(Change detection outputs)
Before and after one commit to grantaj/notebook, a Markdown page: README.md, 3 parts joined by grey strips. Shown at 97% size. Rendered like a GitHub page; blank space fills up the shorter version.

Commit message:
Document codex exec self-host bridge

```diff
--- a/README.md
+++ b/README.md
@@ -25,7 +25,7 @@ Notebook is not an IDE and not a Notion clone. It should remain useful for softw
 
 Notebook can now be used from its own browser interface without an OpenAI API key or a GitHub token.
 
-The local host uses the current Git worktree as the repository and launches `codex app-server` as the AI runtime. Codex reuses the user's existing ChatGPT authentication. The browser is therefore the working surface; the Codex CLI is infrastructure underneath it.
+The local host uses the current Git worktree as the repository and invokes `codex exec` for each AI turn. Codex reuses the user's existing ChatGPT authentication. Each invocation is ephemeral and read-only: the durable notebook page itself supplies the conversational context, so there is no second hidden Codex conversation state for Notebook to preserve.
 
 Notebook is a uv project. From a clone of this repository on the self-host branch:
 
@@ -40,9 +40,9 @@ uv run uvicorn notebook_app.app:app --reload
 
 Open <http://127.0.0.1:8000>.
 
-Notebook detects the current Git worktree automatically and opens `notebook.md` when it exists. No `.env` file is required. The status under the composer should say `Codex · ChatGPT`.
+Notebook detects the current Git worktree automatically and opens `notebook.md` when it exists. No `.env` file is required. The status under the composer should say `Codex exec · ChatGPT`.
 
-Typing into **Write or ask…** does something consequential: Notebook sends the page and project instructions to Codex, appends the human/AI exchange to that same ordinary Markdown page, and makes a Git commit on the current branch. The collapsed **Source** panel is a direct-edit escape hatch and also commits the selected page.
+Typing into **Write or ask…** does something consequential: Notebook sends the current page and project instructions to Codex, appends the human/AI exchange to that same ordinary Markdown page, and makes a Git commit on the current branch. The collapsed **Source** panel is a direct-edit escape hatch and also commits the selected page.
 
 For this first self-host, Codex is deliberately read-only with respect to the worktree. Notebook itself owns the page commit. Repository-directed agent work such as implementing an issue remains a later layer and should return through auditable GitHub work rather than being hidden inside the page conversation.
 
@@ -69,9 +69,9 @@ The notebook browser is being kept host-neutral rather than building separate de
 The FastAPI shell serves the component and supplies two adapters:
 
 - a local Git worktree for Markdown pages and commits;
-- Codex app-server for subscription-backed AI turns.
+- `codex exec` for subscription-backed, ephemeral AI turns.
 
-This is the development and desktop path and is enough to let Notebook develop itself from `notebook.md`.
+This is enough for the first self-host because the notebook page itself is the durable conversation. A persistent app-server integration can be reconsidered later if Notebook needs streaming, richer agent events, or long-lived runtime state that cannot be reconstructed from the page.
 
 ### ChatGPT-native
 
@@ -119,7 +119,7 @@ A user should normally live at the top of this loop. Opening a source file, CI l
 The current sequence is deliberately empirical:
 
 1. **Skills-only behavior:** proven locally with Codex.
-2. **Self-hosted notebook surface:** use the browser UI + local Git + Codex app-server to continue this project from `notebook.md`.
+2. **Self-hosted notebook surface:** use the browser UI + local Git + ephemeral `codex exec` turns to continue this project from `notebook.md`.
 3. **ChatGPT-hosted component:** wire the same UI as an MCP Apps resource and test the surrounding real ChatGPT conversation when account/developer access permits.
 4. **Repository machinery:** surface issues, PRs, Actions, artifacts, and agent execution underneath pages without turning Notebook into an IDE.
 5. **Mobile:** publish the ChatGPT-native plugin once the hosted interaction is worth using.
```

## What you need to do
The data should be written out again in full, exactly as it stands.

## Solution to the problem
Before and after one commit to grantaj/notebook, a Markdown page: README.md, 3 parts joined by grey strips. Shown at 97% size. Rendered like a GitHub page; blank space fills up the shorter version.

Commit message:
Document codex exec self-host bridge

```diff
--- a/README.md
+++ b/README.md
@@ -25,7 +25,7 @@ Notebook is not an IDE and not a Notion clone. It should remain useful for softw
 
 Notebook can now be used from its own browser interface without an OpenAI API key or a GitHub token.
 
-The local host uses the current Git worktree as the repository and launches `codex app-server` as the AI runtime. Codex reuses the user's existing ChatGPT authentication. The browser is therefore the working surface; the Codex CLI is infrastructure underneath it.
+The local host uses the current Git worktree as the repository and invokes `codex exec` for each AI turn. Codex reuses the user's existing ChatGPT authentication. Each invocation is ephemeral and read-only: the durable notebook page itself supplies the conversational context, so there is no second hidden Codex conversation state for Notebook to preserve.
 
 Notebook is a uv project. From a clone of this repository on the self-host branch:
 
@@ -40,9 +40,9 @@ uv run uvicorn notebook_app.app:app --reload
 
 Open <http://127.0.0.1:8000>.
 
-Notebook detects the current Git worktree automatically and opens `notebook.md` when it exists. No `.env` file is required. The status under the composer should say `Codex · ChatGPT`.
+Notebook detects the current Git worktree automatically and opens `notebook.md` when it exists. No `.env` file is required. The status under the composer should say `Codex exec · ChatGPT`.
 
-Typing into **Write or ask…** does something consequential: Notebook sends the page and project instructions to Codex, appends the human/AI exchange to that same ordinary Markdown page, and makes a Git commit on the current branch. The collapsed **Source** panel is a direct-edit escape hatch and also commits the selected page.
+Typing into **Write or ask…** does something consequential: Notebook sends the current page and project instructions to Codex, appends the human/AI exchange to that same ordinary Markdown page, and makes a Git commit on the current branch. The collapsed **Source** panel is a direct-edit escape hatch and also commits the selected page.
 
 For this first self-host, Codex is deliberately read-only with respect to the worktree. Notebook itself owns the page commit. Repository-directed agent work such as implementing an issue remains a later layer and should return through auditable GitHub work rather than being hidden inside the page conversation.
 
@@ -69,9 +69,9 @@ The notebook browser is being kept host-neutral rather than building separate de
 The FastAPI shell serves the component and supplies two adapters:
 
 - a local Git worktree for Markdown pages and commits;
-- Codex app-server for subscription-backed AI turns.
+- `codex exec` for subscription-backed, ephemeral AI turns.
 
-This is the development and desktop path and is enough to let Notebook develop itself from `notebook.md`.
+This is enough for the first self-host because the notebook page itself is the durable conversation. A persistent app-server integration can be reconsidered later if Notebook needs streaming, richer agent events, or long-lived runtime state that cannot be reconstructed from the page.
 
 ### ChatGPT-native
 
@@ -119,7 +119,7 @@ A user should normally live at the top of this loop. Opening a source file, CI l
 The current sequence is deliberately empirical:
 
 1. **Skills-only behavior:** proven locally with Codex.
-2. **Self-hosted notebook surface:** use the browser UI + local Git + Codex app-server to continue this project from `notebook.md`.
+2. **Self-hosted notebook surface:** use the browser UI + local Git + ephemeral `codex exec` turns to continue this project from `notebook.md`.
 3. **ChatGPT-hosted component:** wire the same UI as an MCP Apps resource and test the surrounding real ChatGPT conversation when account/developer access permits.
 4. **Repository machinery:** surface issues, PRs, Actions, artifacts, and agent execution underneath pages without turning Notebook into an IDE.
 5. **Mobile:** publish the ChatGPT-native plugin once the hosted interaction is worth using.
```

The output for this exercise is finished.